"I said, ‘You know what, Mr. Freel? I've seen all kinds of generous things that the sports card community has done for other people. I know they're going to step up and help this cause,’ " Matthew says.
Matthew Christian sent out messages to a few of his private collector groups on Facebook. He included his home address and asked that people send him their cards. He planned to gather them up and send them to Patrick. And while Matthew was waiting for responses, he dug through his own collection.
And out of 50,000 cards, he did not have a single Ryan Freel card.
But soon, a fellow collector shared Matthew’s post on Twitter. Others joined the search. Hundreds of others. Matthew remembers the first envelope that came in the mail.
"At first, it was actually packaged with not enough postage," Matthew says. "I think I owed the mailman like $2.60 or something. It was a plain white envelope. And it was just a stack of cards, I think, with a rubber band around them."
The cards kept coming in. Matthew says that, at his busiest, he was receiving 15 packages a day from as far away as Honduras. And while most of the cards were relatively commonplace, others — like a shimmering, one-of-a-kind card he received recently — would make an avid collector’s eyes light up.
"They made one of this card and that is it," Matthew says. "It's the golden ticket. Probably his highest value card, if I had to guess. And somebody was willing to send that and donate it to the family. So, pretty incredible."
The outpouring of support hasn’t stopped at just baseball cards. Anything commemorating Ryan's baseball career has shown up at Matthew Christian’s house in Montana.
"I've gotten Ryan Freel jerseys," Matthew says. "An 8x10 photo of Ryan, autographed by Ryan. Three or four baseballs he signed. I got a baseball from a gentleman that said, ‘Hey, Ryan flipped this baseball to me at the end of a game when I was 6 years old.’ "

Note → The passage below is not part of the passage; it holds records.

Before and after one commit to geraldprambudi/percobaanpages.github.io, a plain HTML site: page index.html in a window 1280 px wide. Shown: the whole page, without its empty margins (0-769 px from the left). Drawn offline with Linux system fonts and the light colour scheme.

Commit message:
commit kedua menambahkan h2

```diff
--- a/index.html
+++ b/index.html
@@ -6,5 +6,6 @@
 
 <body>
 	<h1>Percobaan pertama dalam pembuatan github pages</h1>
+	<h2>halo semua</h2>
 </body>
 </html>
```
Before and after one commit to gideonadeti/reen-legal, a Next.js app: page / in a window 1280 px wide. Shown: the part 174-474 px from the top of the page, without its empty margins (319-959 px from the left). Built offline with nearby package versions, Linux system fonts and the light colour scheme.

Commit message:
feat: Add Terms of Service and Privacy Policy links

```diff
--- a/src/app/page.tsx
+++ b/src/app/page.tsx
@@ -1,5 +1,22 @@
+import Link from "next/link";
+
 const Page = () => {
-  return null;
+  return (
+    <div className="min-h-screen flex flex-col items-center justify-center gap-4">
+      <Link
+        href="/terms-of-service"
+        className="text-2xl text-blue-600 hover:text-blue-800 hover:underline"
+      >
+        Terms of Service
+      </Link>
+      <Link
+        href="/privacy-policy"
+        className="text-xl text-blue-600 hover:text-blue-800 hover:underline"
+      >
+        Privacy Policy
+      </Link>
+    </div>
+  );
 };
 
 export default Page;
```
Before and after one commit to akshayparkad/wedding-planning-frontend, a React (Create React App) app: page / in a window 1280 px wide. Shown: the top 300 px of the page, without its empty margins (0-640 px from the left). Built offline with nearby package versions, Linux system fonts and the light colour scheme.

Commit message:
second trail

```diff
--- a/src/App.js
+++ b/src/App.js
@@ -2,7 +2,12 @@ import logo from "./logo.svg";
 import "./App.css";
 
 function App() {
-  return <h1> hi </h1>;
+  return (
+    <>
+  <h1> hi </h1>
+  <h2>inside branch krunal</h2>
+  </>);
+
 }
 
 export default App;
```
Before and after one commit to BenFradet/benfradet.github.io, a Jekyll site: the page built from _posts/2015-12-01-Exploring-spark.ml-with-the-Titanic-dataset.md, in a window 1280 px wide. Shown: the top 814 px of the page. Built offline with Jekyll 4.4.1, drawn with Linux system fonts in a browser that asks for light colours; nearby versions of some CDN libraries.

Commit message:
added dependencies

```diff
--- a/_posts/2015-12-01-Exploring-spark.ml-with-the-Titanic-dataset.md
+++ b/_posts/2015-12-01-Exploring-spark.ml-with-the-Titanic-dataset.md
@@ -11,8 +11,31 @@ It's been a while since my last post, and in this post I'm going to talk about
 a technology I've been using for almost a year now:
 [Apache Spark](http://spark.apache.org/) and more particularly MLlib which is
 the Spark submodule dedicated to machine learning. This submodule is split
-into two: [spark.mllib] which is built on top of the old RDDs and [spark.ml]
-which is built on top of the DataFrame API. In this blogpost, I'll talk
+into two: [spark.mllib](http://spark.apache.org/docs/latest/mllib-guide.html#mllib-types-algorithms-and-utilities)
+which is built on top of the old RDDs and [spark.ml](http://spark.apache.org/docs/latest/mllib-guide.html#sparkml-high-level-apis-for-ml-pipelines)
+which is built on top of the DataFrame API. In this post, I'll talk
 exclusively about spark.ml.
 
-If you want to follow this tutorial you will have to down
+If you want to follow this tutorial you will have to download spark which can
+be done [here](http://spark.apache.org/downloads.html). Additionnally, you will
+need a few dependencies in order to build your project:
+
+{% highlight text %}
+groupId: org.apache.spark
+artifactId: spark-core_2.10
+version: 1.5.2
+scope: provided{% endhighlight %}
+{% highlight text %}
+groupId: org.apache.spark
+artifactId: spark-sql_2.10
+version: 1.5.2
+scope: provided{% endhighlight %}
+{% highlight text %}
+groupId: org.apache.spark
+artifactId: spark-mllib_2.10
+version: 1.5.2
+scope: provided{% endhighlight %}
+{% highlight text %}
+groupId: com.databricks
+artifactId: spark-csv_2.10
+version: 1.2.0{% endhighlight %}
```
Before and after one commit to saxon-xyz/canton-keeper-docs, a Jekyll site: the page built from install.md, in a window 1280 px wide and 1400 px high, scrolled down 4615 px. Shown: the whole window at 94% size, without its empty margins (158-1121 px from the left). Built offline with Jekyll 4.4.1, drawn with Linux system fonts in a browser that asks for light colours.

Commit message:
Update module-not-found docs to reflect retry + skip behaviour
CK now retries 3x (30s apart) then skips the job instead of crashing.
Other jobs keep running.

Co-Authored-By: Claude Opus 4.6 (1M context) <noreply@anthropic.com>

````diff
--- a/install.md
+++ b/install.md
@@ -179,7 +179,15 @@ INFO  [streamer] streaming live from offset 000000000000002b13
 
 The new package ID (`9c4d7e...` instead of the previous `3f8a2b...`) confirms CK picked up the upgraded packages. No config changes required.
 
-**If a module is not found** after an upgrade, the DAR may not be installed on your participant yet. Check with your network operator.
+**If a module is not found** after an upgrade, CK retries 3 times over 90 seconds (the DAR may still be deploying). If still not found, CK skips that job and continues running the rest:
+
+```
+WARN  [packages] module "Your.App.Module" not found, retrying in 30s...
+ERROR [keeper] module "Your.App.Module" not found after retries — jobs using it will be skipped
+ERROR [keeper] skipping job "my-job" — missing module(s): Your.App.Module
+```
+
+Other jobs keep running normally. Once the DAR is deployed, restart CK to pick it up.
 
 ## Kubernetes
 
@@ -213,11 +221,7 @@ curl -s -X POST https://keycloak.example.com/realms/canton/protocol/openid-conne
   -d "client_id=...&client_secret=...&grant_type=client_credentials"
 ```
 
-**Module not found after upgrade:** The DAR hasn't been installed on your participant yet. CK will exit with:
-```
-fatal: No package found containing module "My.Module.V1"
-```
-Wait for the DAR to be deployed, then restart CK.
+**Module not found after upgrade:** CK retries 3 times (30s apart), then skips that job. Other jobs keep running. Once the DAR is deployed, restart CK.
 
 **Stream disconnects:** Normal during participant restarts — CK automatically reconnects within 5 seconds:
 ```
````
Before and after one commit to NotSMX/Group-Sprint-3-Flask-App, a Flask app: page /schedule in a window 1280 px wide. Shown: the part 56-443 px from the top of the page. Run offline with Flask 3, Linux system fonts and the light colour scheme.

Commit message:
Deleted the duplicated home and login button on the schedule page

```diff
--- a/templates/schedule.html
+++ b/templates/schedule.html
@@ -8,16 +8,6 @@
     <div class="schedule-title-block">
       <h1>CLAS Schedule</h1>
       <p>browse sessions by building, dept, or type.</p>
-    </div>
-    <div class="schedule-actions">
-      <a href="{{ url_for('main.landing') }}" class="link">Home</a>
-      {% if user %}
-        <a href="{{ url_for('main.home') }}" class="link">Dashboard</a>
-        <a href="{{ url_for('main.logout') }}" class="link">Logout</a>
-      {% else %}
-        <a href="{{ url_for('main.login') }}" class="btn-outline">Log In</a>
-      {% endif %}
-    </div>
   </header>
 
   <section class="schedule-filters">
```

Along with the cards and the memorabilia, Matthew has received letters for the Freel family. Many of them share fond memories of Ryan’s playing days and admiration for the player who gave his all to baseball.
"Humanity can be awesome, and this case is another case of it," Matthew says.
Just a few weeks ago, Patrick Freel received a box in the mail, postmarked from Montana.
"When it came in, my god was it heavy," Patrick says. "At least 30 or 40 pounds. Oh, my god. I've never seen so many cards. Two hundred and fifty different cards, times 20 to 30 each. There were some there I didn't even know about."
Patrick is now busy sorting the thousands of cards into three binders. He says he’ll have them ready for his granddaughters by Christmas, almost six years to the day since their father died. As for Matthew Christian, he and Patrick still keep in touch. And he says he’ll keep sending cards as long as they continue to trickle in.
"I don't plan to keep one card," Matthew says. "Not at all. Really, I just want to see the smile on the girls' faces. That's it."
This segment aired on September 1, 2018.